I asked Dorothy how her Christmas was. “Worst one ever,” she said. “They’ve been calling off Bingos, and we haven’t had anything to do.” Ray had mentioned that a lot of Bingo sessions had fallen through around Christmas. “That’s really too bad, especially this time of year,” I told Dorothy. She seemed rather inconsolable.
All the regulars were in place—the Friday after Christmas, and so many people alone at Bingo. But at least there was Bingo.
Bill Crowell came in late and settled in next to Doug. Robert Kincaid came in late, too, and I told him how much I was enjoying the crafts I’d bought from him at the Christmas bazaar. He showed me the progress he’d made on the lanyard he had begun that day, and I made a point of pointing him out to Don (one of Don’s gifts was Robert’s colored-pencil drawing of an eagle at the pond).
At one point Billy won and selected a prize jar filled with candy—and 200 million confetti-looking twirled ribbons. While I was pushing the prize cart around, he apparently dumped the entire jar, because there were 200 million confetti-looking twirled ribbons on his clothes, in the workings of his wheelchair and all over the floor. “Was there an explosion?” I asked Billy. It was like one of those nut cans filled with a springing snake. Every time I walked by, I found more ribbons.
Bill picked a jar of pickles as a prize. “Pickles for the picklehead,” Doug said. Which also made me laugh out loud. At some point Bill dislodged the lid, and pickle juice oozed all over the table. “Want those?” Bill asked Doug. He did.
At the end of Bingo, I told Bill to come say hi to Don (they had met and talked for quite a while at Thanksgiving). Bill didn’t remember meeting Don. Bill didn’t seem so well. I thought I’d mention our impending Valentine’s Day dinner date to cheer him, but it only threw him into a tailspin of anxiety.

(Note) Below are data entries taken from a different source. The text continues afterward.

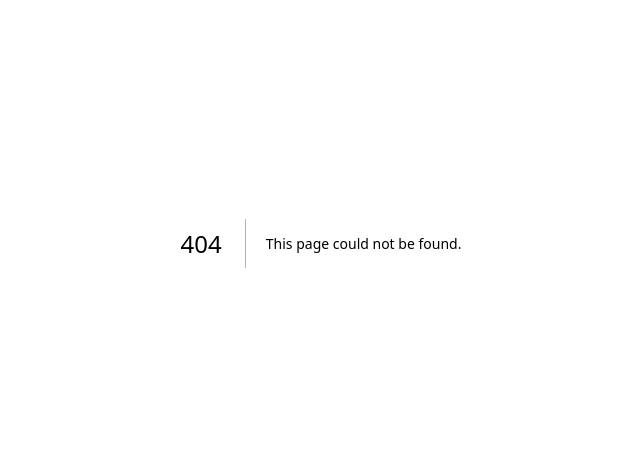
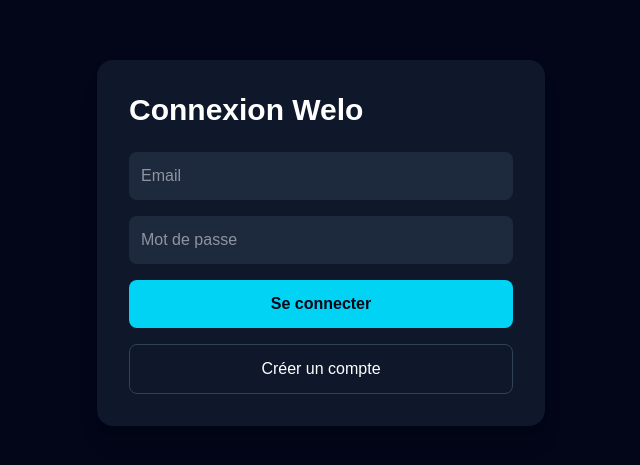
Before and after one commit to greggustave-ux/saas-maintenance-cafe, a Next.js app: page /login in a window 1280 px wide. Before the commit this address had no page. Shown: the part 157-622 px from the top of the page, without its empty margins (319-959 px from the left). Built offline with nearby package versions, Linux system fonts and the light colour scheme; no server answers.

Commit message:
Add authentication login and signup page

```diff
--- a/app/dashboard/page.tsx
+++ b/app/dashboard/page.tsx
@@ -0,0 +1,10 @@
+export default function DashboardPage() {
+    return (
+        <main className="min-h-screen bg-slate-100 p-8">
+            <h1 className="text-3xl font-bold">Dashboard Welo</h1>
+            <p className="mt-2 text-slate-600">
+                Tableau de bord principal de la plateforme.
+            </p>
+        </main>
+    );
+}
--- /dev/null
+++ b/app/login/page.tsx
@@ -0,0 +1,91 @@
+"use client";
+
+import { useState } from "react";
+import { supabase } from "@/src/lib/supabase-clients";
+
+export default function LoginPage() {
+    const [email, setEmail] = useState("");
+    const [password, setPassword] = useState("");
+    const [message, setMessage] = useState("");
+
+    async function handleLogin(e: React.FormEvent) {
+        e.preventDefault();
+
+        const { error } = await supabase.auth.signInWithPassword({
+            email,
+            password,
+        });
+
+        if (error) {
+            setMessage(error.message);
+            return;
+        }
+
+        setMessage("Connexion réussie.");
+    }
+
+    async function handleSignup() {
+        const { error } = await supabase.auth.signUp({
+            email,
+            password,
+        });
+
+        if (error) {
+            setMessage(error.message);
+            return;
+        }
+
+        setMessage("Compte créé.");
+    }
+
+    return (
+        <main className="flex min-h-screen items-center justify-center bg-slate-950 text-white">
+            <div className="w-full max-w-md rounded-2xl bg-slate-900 p-8 shadow-xl">
+                <h1 className="mb-6 text-3xl font-bold">
+                    Connexion Welo
+                </h1>
+
+                <form
+                    onSubmit={handleLogin}
+                    className="space-y-4"
+                >
+                    <input
+                        type="email"
+                        placeholder="Email"
+                        className="w-full rounded-lg bg-slate-800 p-3"
+                        value={email}
+                        onChange={(e) => setEmail(e.target.value)}
+                    />
+
+                    <input
+                        type="password"
+                        placeholder="Mot de passe"
+                        className="w-full rounded-lg bg-slate-800 p-3"
+                        value={password}
+                        onChange={(e) => setPassword(e.target.value)}
+                    />
+
+                    <button
+                        type="submit"
+                        className="w-full rounded-lg bg-cyan-400 p-3 font-bold text-slate-950"
+                    >
+                        Se connecter
+                    </button>
+                </form>
+
+                <button
+                    onClick={handleSignup}
+                    className="mt-4 w-full rounded-lg border border-slate-700 p-3"
+                >
+                    Créer un compte
+                </button>
+
+                {message && (
+                    <p className="mt-4 text-sm text-slate-300">
+                        {message}
+                    </p>
+                )}
+            </div>
+        </main>
+    );
+}
--- a/package.json
+++ b/package.json
@@ -9,6 +9,7 @@
     "lint": "eslint"
   },
   "dependencies": {
+    "@supabase/ssr": "^0.10.3",
     "@supabase/supabase-js": "^2.106.1",
     "next": "16.2.6",
     "react": "19.2.4",
--- /dev/null
+++ b/src/lib/supabase-clients.ts
@@ -0,0 +1,6 @@
+import { createClient } from "@supabase/supabase-js";
+
+export const supabase = createClient(
+    process.env.NEXT_PUBLIC_SUPABASE_URL!,
+    process.env.NEXT_PUBLIC_SUPABASE_ANON_KEY!
+);
```
Also changed, not shown: 1 other file (tests, documents, lock files or other folders).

I hugged him and wished him a happy new year, and Bill said, “You know what I want for the New Year?” I leaned in, hoping it was something happy about Valentine’s Day. It was not. “I want to die,” Bill said. I hugged him again. And I told him I’m very happy he’s still around. It was the best I could do.

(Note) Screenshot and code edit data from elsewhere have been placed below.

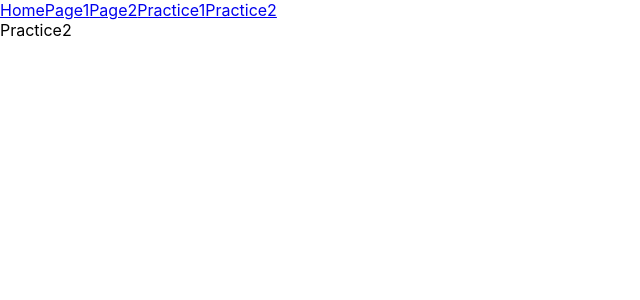
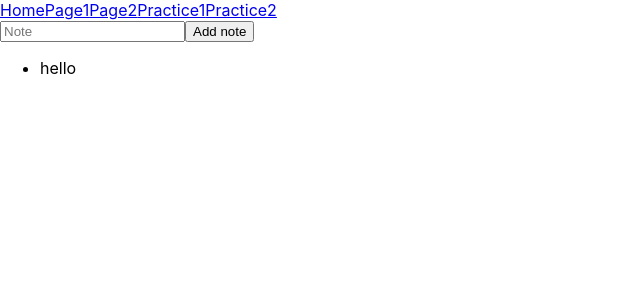
Before and after one commit to KiimDoHyun/typescript-react-practice-1, a React (Create React App) app: page /Practice2 in a window 1280 px wide. Shown: the top 300 px of the page, without its empty margins (0-640 px from the left). Built offline with nearby package versions, Linux system fonts and the light colour scheme.

Commit message:
practice2 완료

```diff
--- /dev/null
+++ b/src/Component/NewNoteInput.tsx
@@ -0,0 +1,40 @@
+import React, { ChangeEvent, useState } from "react";
+
+interface NewNoteInputProps {
+    addNote(note: string): void;
+}
+
+// 두가지 방식으로 가능함
+// ? 1. const NewNoteInput: React.FC<NewNoteInputProps> = ({ addNote }) => {
+// ? 2. const NewNoteInput = ({ addNote }: NewNoteInputProps) => {
+const NewNoteInput = ({ addNote }: NewNoteInputProps) => {
+    const [note, setNote] = useState("");
+
+    const updateNote = (e: ChangeEvent<HTMLInputElement>) => {
+        const {
+            target: { value },
+        } = e;
+        setNote(value);
+    };
+
+    const onAddNoteClick = () => {
+        addNote(note);
+        setNote("");
+    };
+    return (
+        <>
+            <div>
+                <input
+                    onChange={updateNote}
+                    value={note}
+                    type={"text"}
+                    name="note"
+                    placeholder="Note"
+                />
+                <button onClick={onAddNoteClick}>Add note</button>
+            </div>
+        </>
+    );
+};
+
+export default NewNoteInput;
--- a/src/Module/counter.ts
+++ b/src/Module/counter.ts
@@ -25,8 +25,7 @@ export const setCount = (newNumber: Number) => ({
 });
 
 // 액션객체 타입
-// ??
-// 모든 액션 겍체들에 대한 타입을 준비해줍니다.
+// 모든 액션 객체들에 대한 타입을 준비해줍니다.
 // ReturnType<typeof _____> 는 특정 함수의 반환값을 추론해줍니다
 // 상단부에서 액션타입을 선언 할 떄 as const 를 하지 않으면 이 부분이 제대로 작동하지 않습니다.
 type CounterAction =
--- a/src/Module/index.ts
+++ b/src/Module/index.ts
@@ -1,10 +1,12 @@
 import { combineReducers } from "redux";
 import CountReducer from "./counter";
 import ListReducer from "./list";
+import { noteReducer } from "./note";
 
 const rootReducer = combineReducers({
     CountReducer,
     ListReducer,
+    noteReducer,
 });
 
 export default rootReducer;
--- /dev/null
+++ b/src/Module/note.ts
@@ -0,0 +1,31 @@
+// practice2 참고 영상을 보고 만든 예제임
+// 기존 redux와 다를 수 있음.
+
+export interface NotesState {
+    notes: string[];
+}
+
+const initialState1 = {
+    notes: ["hello"],
+};
+
+type Action = { type: "ADD_NOTE"; payload: string };
+
+export const addNote = (note: string): Action => ({
+    type: "ADD_NOTE",
+    payload: note,
+});
+
+export const noteReducer = (
+    state: NotesState = initialState1,
+    action: Action
+) => {
+    switch (action.type) {
+        case "ADD_NOTE": {
+            return { ...state, notes: [...state.notes, action.payload] };
+        }
+        default: {
+            return state;
+        }
+    }
+};
--- a/src/Page/Practice2.tsx
+++ b/src/Page/Practice2.tsx
@@ -1,7 +1,37 @@
-import React from "react";
+import { useDispatch } from "react-redux";
+import { useSelector } from "react-redux";
+import NewNoteInput from "../Component/NewNoteInput";
+import { RootState } from "../Module";
+import { addNote } from "../Module/note";
 
 const Practice2 = () => {
-    return <>Practice2</>;
+    // 방법은 두가지
+    // <state의 타입 지정, useSelctor의 리턴 타입 지정>
+    const notes = useSelector<RootState, RootState["noteReducer"]["notes"]>(
+        (state) => state.noteReducer.notes
+    );
+    // RootState에 모든 reducer 타입이 존재하기때문에 인자에 해당하는 state만 타입을 지정함
+    // const notes = useSelector((state: RootState) => state.noteReducer.notes);
+
+    const dispatch = useDispatch();
+
+    const onAddNote = (note: string) => {
+        // 액션 생성 함수가 없다면 액션 타입과 전달할 값을 객체로 dispatch 에 전달해야한다.
+        // dispatch({ type: "ADD_NOTE", payload: note });
+
+        // 액션 생성자 함수를 통해 간편화
+        dispatch(addNote(note));
+    };
+    return (
+        <>
+            <NewNoteInput addNote={onAddNote} />
+            <ul>
+                {notes?.map((note: string) => {
+                    return <li key={note}>{note}</li>;
+                })}
+            </ul>
+        </>
+    );
 };
 
 export default Practice2;
```
Also changed, not shown: 1 other file (tests, documents, lock files or other folders).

Don and I left. I didn’t feel as if I’d spread—or witnessed—much Christmas cheer at all.
“Do you still want to walk down to the pond?” Don asked. I had completely forgotten about that. But he hadn’t.
No one was there, of course; it was post-Christmas cold and dreary. I showed Don where Mike and I usually perched, and then Don and I walked to the end of the dock, where Mike and I had fished and searched for eagles and breathed deeply and talked and talked and talked. And I cried.

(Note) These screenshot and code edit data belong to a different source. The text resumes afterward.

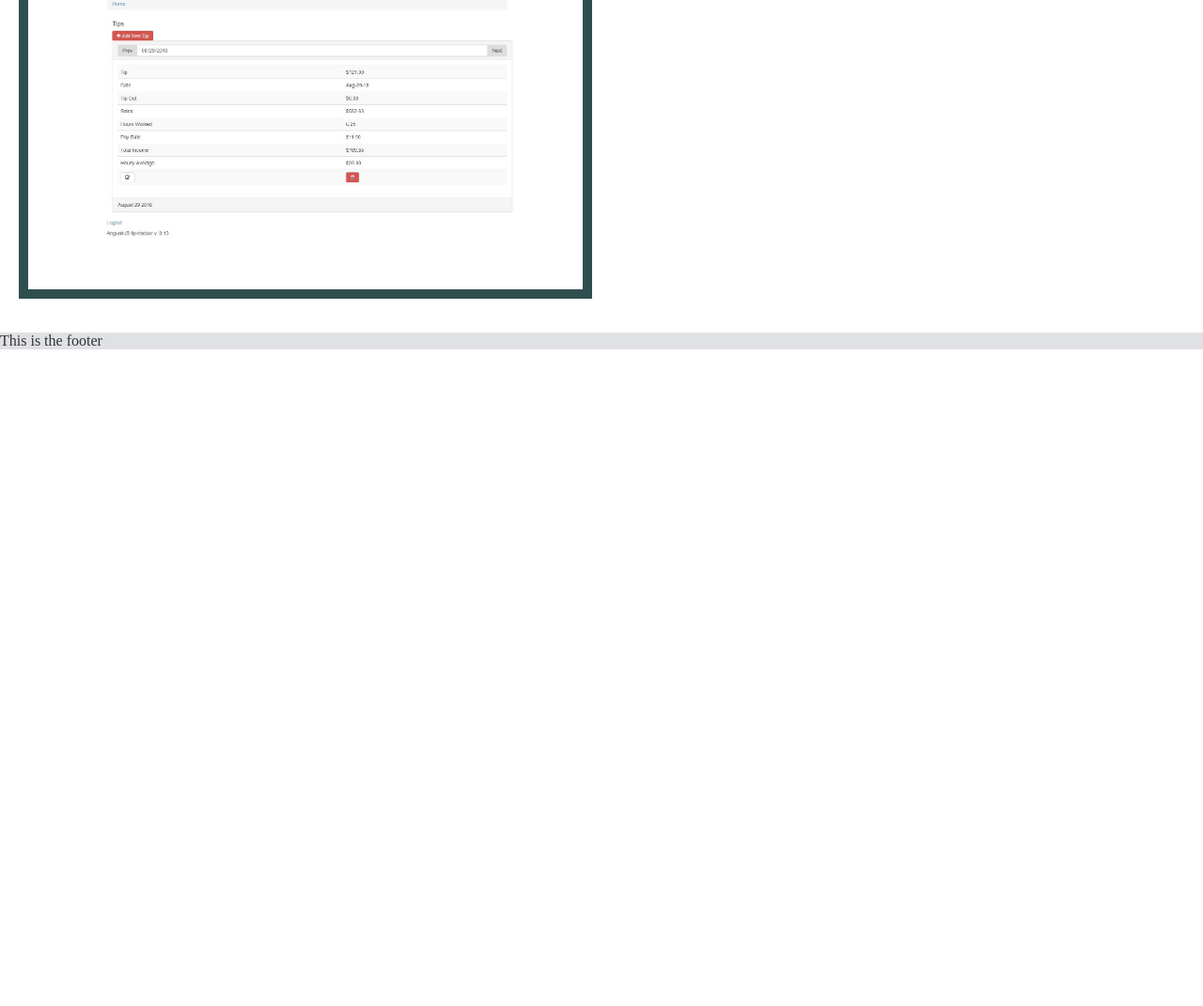
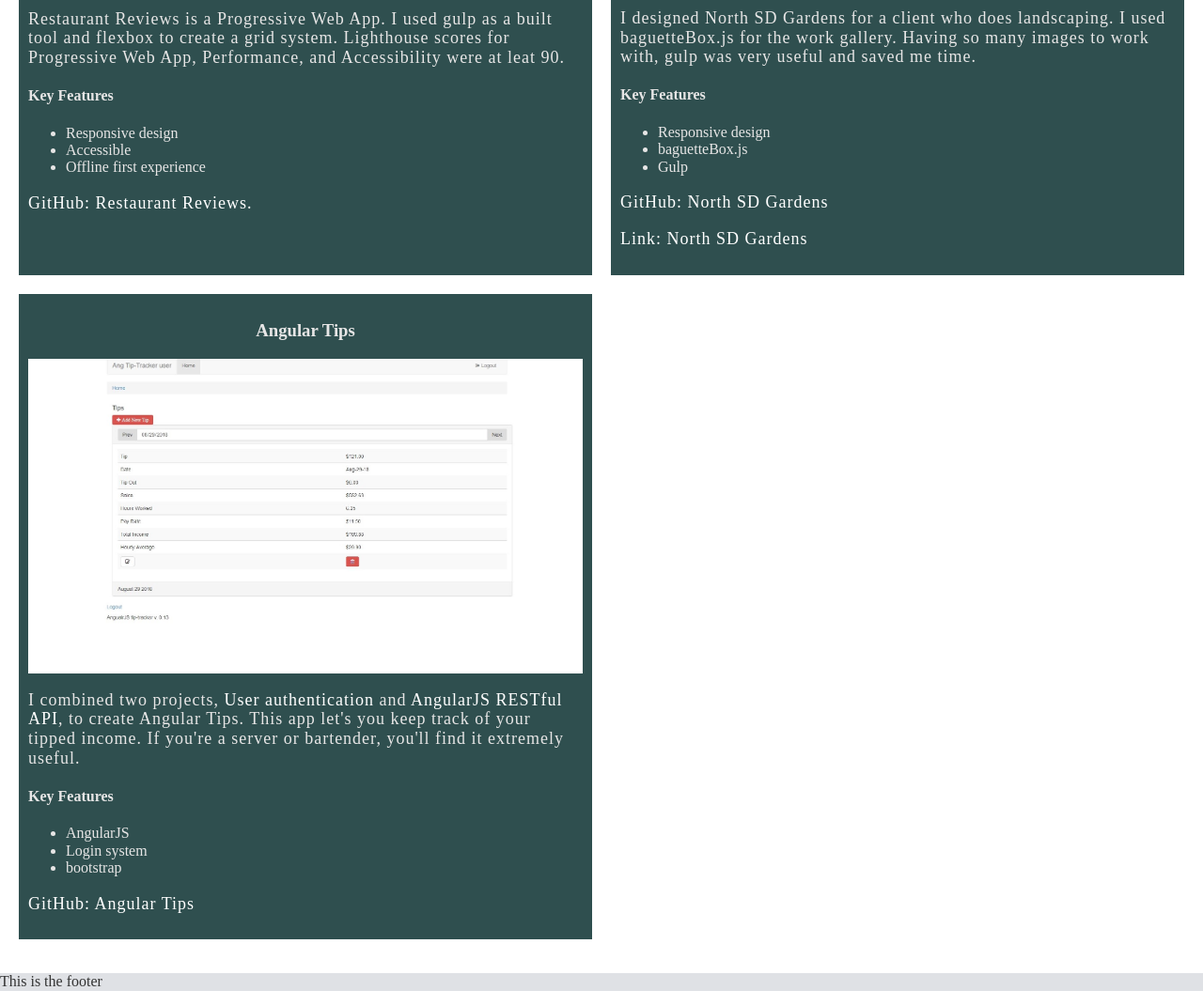
Before and after one commit to franciscojgtz/Portfolio-Site, a plain HTML site: page index.html in a window 1280 px wide. Shown: the part 1479-2550 px from the top of the page at 94% size. Before the commit the page ends 1867 px from the top, so only its background shows below. Drawn offline with nearby package versions, Linux system fonts and the light colour scheme.

Commit message:
feat: Add information to projects

```diff
--- a/css/main.css
+++ b/css/main.css
@@ -21,9 +21,6 @@ img {
   display: block;
 }
 
-h1, h2, h3, h4, h5, h6, h7 {
-  text-align: center;
-}
 
 header {
 	color:#DCDCDC;
@@ -125,10 +122,32 @@ header {
 
 .project {
   width: 100%;
-  color: #333;
   background-color: #2F4F4F;
   padding: 1rem;
   margin: 1rem;
+  color: rgb(231, 230, 230);
+}
+
+.project h3 {
+  text-align: center;
+}
+
+.project p {
+  font-size: 1.8rem;
+  letter-spacing: .1rem;
+}
+
+.project a {
+  color: #fff;
+  text-decoration: none;
+}
+
+.project a:visited {
+  color: #fff;
+}
+
+.project a:hover {
+  text-decoration: underline;
 }
 
 .project img {
--- a/index.html
+++ b/index.html
@@ -90,9 +90,51 @@
 		<section id="portfolio">
 			<h2>Portfolio</h2>
 			<div class="projects-wrapper">
-				<section class="project"><img src="img/restaurtant-reviews_desktop.jpg"></section>
-				<section class="project"><img src="img/northsdgardens_desktop.jpg"></section>
-				<section class="project"><img src="img/angular-tips_desktop.jpg"></section>
+				<div class="project">
+					<h3>Restaurant Reviews</h3>
+					<img src="img/restaurtant-reviews_desktop.jpg">
+					<p>Restaurant Reviews is a Progressive Web App. I used gulp as a built tool and flexbox to create a grid system.
+						Lighthouse scores for Progressive Web App, Performance, and Accessibility were at leat 90.
+					</p>
+					<h4>Key Features</h4>
+					<ul>
+						<li>Responsive design</li>
+						<li>Accessible</li>
+						<li>Offline first experience</li>
+					</ul>
+					<p><a href="https://github.com/franciscojgtz/mws-restaurant-stage-3">GitHub: Restaurant Reviews.</a></p>
+				</div>
+				<div class="project">
+					<h3>North SD Gardens</h3>
+					<img src="img/northsdgardens_desktop.jpg">
+					<p>I designed North SD Gardens for a client who does landscaping. I used baguetteBox.js for the work gallery.
+						Having so many images to work with, gulp was very useful and saved me time.
+					</p>
+					<h4>Key Features</h4>
+					<ul>
+						<li>Responsive design</li>
+						<li>baguetteBox.js</li>
+						<li>Gulp</li>
+					</ul>
+					<p><a href="https://github.com/franciscojgtz/northsdgardens">GitHub: North SD Gardens</a></p>
+					<p><a href="http://northsdgardens.com/">Link: North SD Gardens</a></p>
+				</div>
+				<div class="project">
+					<h3>Angular Tips</h3>
+					<img src="img/angular-tips_desktop.jpg">
+					<p>
+						I combined two projects, <a href="https://www.angularcode.com/user-authentication-using-angularjs-php-mysql/">User authentication</a>
+						and <a href="https://www.angularcode.com/product-inventory-manager-using-angularjs-mysql-and-php-restful-api/">AngularJS RESTful API</a>,
+						to create Angular Tips. This app let's you keep track of your tipped income. If you're a server or bartender, you'll find it extremely useful.
+					</p>
+					<h4>Key Features</h4>
+					<ul>
+						<li>AngularJS</li>
+						<li>Login system</li>
+						<li>bootstrap</li>
+					</ul>
+					<p><a href="https://github.com/franciscojgtz/angular-tips">GitHub: Angular Tips</a></p>
+				</div>
 			</div>
 		</section>
 
```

Don spotted an eagle. I smiled and took a deep breath--and felt very grateful for my friends.